I was really happy, but I was afraid that people would find out if I went to meetings, and if my friends knew, what would they think? How would they look at me? Could it somehow hurt my studies? I didn’t go to that meeting from fear. And every time I looked to see if there was another message about another meeting and I followed the reports. Once I decided I’d just go and look. I went to the building and saw the flag next to the class. I sat outside and debated about whether to enter. I had so many concerns. Someone passed by and asked me if I was going to the meeting. I said no. In retrospect it turns out that she was the meeting’s organizer. I sat outside and did not dare enter. The second time around I gained the courage and went in.”
How were the meetings?
“Usually there were no more than a few people. There were a lot of closeted people, and we talked about community issues, about acceptance, patience and tolerance towards the community and the LGBT groups, about coming out of the closet, religion, family. It helped me to accept myself and others, and to release all the brainwashing that I underwent, for example: that it was wrong, that it’s an illness, something that is against creation, against nature, and other negative and even worse things.

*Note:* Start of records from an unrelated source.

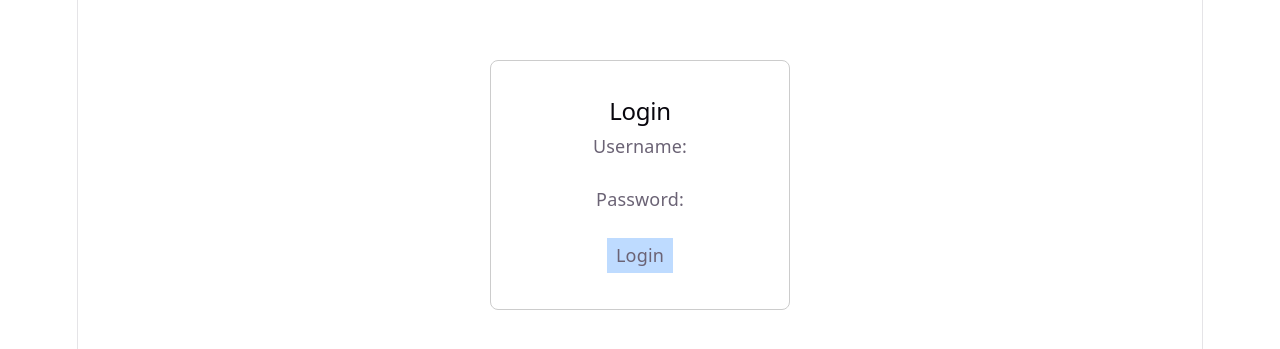
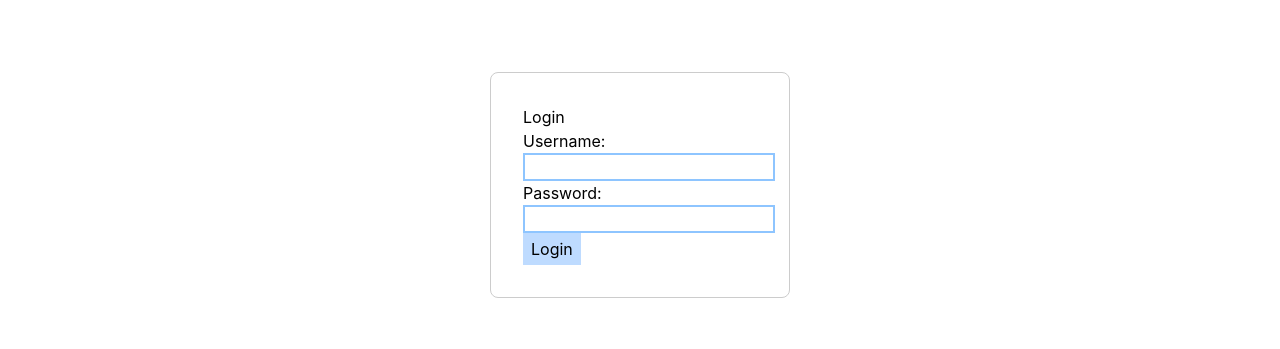
Before and after one commit to bogiszabo30/WebLearning, a Vue app in the folder Frontend/web-learning/: page /login in a window 1280 px wide. Shown: the part 215-564 px from the top of the page. Built offline with nearby package versions, Linux system fonts and the light colour scheme.

Commit message:
add input style

```diff
--- a/Frontend/web-learning/src/components/LoginComponent.vue
+++ b/Frontend/web-learning/src/components/LoginComponent.vue
@@ -4,11 +4,11 @@
     <form @submit.prevent="submitLogin">
       <div>
         <label for="username">Username:</label>
-        <input id="username" v-model="username" type="text" required />
+        <input id="username" v-model="username" type="text" required class="ui-input"/>
       </div>
       <div>
         <label for="password">Password:</label>
-        <input id="password" v-model="password" type="password" required />
+        <input id="password" v-model="password" type="password" required class="ui-input"/>
       </div>
       <button class="px-2 py-1 bg-blue-200" type="submit">Login</button>
     </form>
--- a/Frontend/web-learning/src/style.css
+++ b/Frontend/web-learning/src/style.css
@@ -1,298 +1,7 @@
 @import "tailwindcss";
 
-:root {
-  --text: #6b6375;
-  --text-h: #08060d;
-  --bg: #fff;
-  --border: #e5e4e7;
-  --code-bg: #f4f3ec;
-  --accent: #aa3bff;
-  --accent-bg: rgba(170, 59, 255, 0.1);
-  --accent-border: rgba(170, 59, 255, 0.5);
-  --social-bg: rgba(244, 243, 236, 0.5);
-  --shadow:
-    rgba(0, 0, 0, 0.1) 0 10px 15px -3px, rgba(0, 0, 0, 0.05) 0 4px 6px -2px;
-
-  --sans: system-ui, 'Segoe UI', Roboto, sans-serif;
-  --heading: system-ui, 'Segoe UI', Roboto, sans-serif;
-  --mono: ui-monospace, Consolas, monospace;
-
-  font: 18px/145% var(--sans);
-  letter-spacing: 0.18px;
-  color-scheme: light dark;
-  color: var(--text);
-  background: var(--bg);
-  font-synthesis: none;
-  text-rendering: optimizeLegibility;
-  -webkit-font-smoothing: antialiased;
-  -moz-osx-font-smoothing: grayscale;
-
-  @media (max-width: 1024px) {
-    font-size: 16px;
+@layer components {
+  .ui-input {
+    @apply border-2 border-blue-300;
   }
 }
-
-@media (prefers-color-scheme: dark) {
-  :root {
-    --text: #9ca3af;
-    --text-h: #f3f4f6;
-    --bg: #16171d;
-    --border: #2e303a;
-    --code-bg: #1f2028;
-    --accent: #c084fc;
-    --accent-bg: rgba(192, 132, 252, 0.15);
-    --accent-border: rgba(192, 132, 252, 0.5);
-    --social-bg: rgba(47, 48, 58, 0.5);
-    --shadow:
-      rgba(0, 0, 0, 0.4) 0 10px 15px -3px, rgba(0, 0, 0, 0.25) 0 4px 6px -2px;
-  }
-
-  #social .button-icon {
-    filter: invert(1) brightness(2);
-  }
-}
-
-body {
-  margin: 0;
-}
-
-h1,
-h2 {
-  font-family: var(--heading);
-  font-weight: 500;
-  color: var(--text-h);
-}
-
-h1 {
-  font-size: 56px;
-  letter-spacing: -1.68px;
-  margin: 32px 0;
-  @media (max-width: 1024px) {
-    font-size: 36px;
-    margin: 20px 0;
-  }
-}
-h2 {
-  font-size: 24px;
-  line-height: 118%;
-  letter-spacing: -0.24px;
-  margin: 0 0 8px;
-  @media (max-width: 1024px) {
-    font-size: 20px;
-  }
-}
-p {
-  margin: 0;
-}
-
-code,
-.counter {
-  font-family: var(--mono);
-  display: inline-flex;
-  border-radius: 4px;
-  color: var(--text-h);
-}
-
-code {
-  font-size: 15px;
-  line-height: 135%;
-  padding: 4px 8px;
-  background: var(--code-bg);
-}
-
-.counter {
-  font-size: 16px;
-  padding: 5px 10px;
-  border-radius: 5px;
-  color: var(--accent);
-  background: var(--accent-bg);
-  border: 2px solid transparent;
-  transition: border-color 0.3s;
-  margin-bottom: 24px;
-
-  &:hover {
-    border-color: var(--accent-border);
-  }
-  &:focus-visible {
-    outline: 2px solid var(--accent);
-    outline-offset: 2px;
-  }
-}
-
-.hero {
-  position: relative;
-
-  .base,
-  .framework,
-  .vite {
-    inset-inline: 0;
-    margin: 0 auto;
-  }
-
-  .base {
-    width: 170px;
-    position: relative;
-    z-index: 0;
-  }
-
-  .framework,
-  .vite {
-    position: absolute;
-  }
-
-  .framework {
-    z-index: 1;
-    top: 34px;
-    height: 28px;
-    transform: perspective(2000px) rotateZ(300deg) rotateX(44deg) rotateY(39deg)
-      scale(1.4);
-  }
-
-  .vite {
-    z-index: 0;
-    top: 107px;
-    height: 26px;
-    width: auto;
-    transform: perspective(2000px) rotateZ(300deg) rotateX(40deg) rotateY(39deg)
-      scale(0.8);
-  }
-}
-
-#app {
-  width: 1126px;
-  max-width: 100%;
-  margin: 0 auto;
-  text-align: center;
-  border-inline: 1px solid var(--border);
-  min-height: 100svh;
-  display: flex;
-  flex-direction: column;
-  box-sizing: border-box;
-}
-
-#center {
-  display: flex;
-  flex-direction: column;
-  gap: 25px;
-  place-content: center;
-  place-items: center;
-  flex-grow: 1;
-
-  @media (max-width: 1024px) {
-    padding: 32px 20px 24px;
-    gap: 18px;
-  }
-}
-
-#next-steps {
-  display: flex;
-  border-top: 1px solid var(--border);
-  text-align: left;
-
-  & > div {
-    flex: 1 1 0;
-    padding: 32px;
-    @media (max-width: 1024px) {
-      padding: 24px 20px;
-    }
-  }
-
-  .icon {
-    margin-bottom: 16px;
-    width: 22px;
-    height: 22px;
-  }
-
-  @media (max-width: 1024px) {
-    flex-direction: column;
-    text-align: center;
-  }
-}
-
-#docs {
-  border-right: 1px solid var(--border);
-
-  @media (max-width: 1024px) {
-    border-right: none;
-    border-bottom: 1px solid var(--border);
-  }
-}
-
-#next-steps ul {
-  list-style: none;
-  padding: 0;
-  display: flex;
-  gap: 8px;
-  margin: 32px 0 0;
-
-  .logo {
-    height: 18px;
-  }
-
-  a {
-    color: var(--text-h);
-    font-size: 16px;
-    border-radius: 6px;
-    background: var(--social-bg);
-    display: flex;
-    padding: 6px 12px;
-    align-items: center;
-    gap: 8px;
-    text-decoration: none;
-    transition: box-shadow 0.3s;
-
-    &:hover {
-      box-shadow: var(--shadow);
-    }
-    .button-icon {
-      height: 18px;
-      width: 18px;
-    }
-  }
-
-  @media (max-width: 1024px) {
-    margin-top: 20px;
-    flex-wrap: wrap;
-    justify-content: center;
-
-    li {
-      flex: 1 1 calc(50% - 8px);
-    }
-
-    a {
-      width: 100%;
-      justify-content: center;
-      box-sizing: border-box;
-    }
-  }
-}
-
-#spacer {
-  height: 88px;
-  border-top: 1px solid var(--border);
-  @media (max-width: 1024px) {
-    height: 48px;
-  }
-}
-
-.ticks {
-  position: relative;
-  width: 100%;
-
-  &::before,
-  &::after {
-    content: '';
-    position: absolute;
-    top: -4.5px;
-    border: 5px solid transparent;
-  }
-
-  &::before {
-    left: 0;
-    border-left-color: var(--border);
-  }
-  &::after {
-    right: 0;
-    border-right-color: var(--border);
-  }
-}
--- a/Frontend/web-learning/src/views/LoginView.vue
+++ b/Frontend/web-learning/src/views/LoginView.vue
@@ -6,9 +6,11 @@ import LoginComponent from '../components/LoginComponent.vue'
 
 
 <template>
- <LoginComponent>
+    <div class="flex items-center justify-center h-screen">
+        <LoginComponent>
 
- </LoginComponent>
+        </LoginComponent>
+    </div>
 </template>
 
 <style scoped>
```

“In the three years I was in the LGBTQ brotherhood of Ariel, it was my safe space in which I could be who I am after years of silence, denial and self-hatred. The brotherhood helped me release the stigmas, connect to myself, love myself, make peace with the Creator and not give up my freedom. The organizers are very uplifting and strengthening, and give a sense of confidence and belonging. Although the group is very diverse, we were all connected.”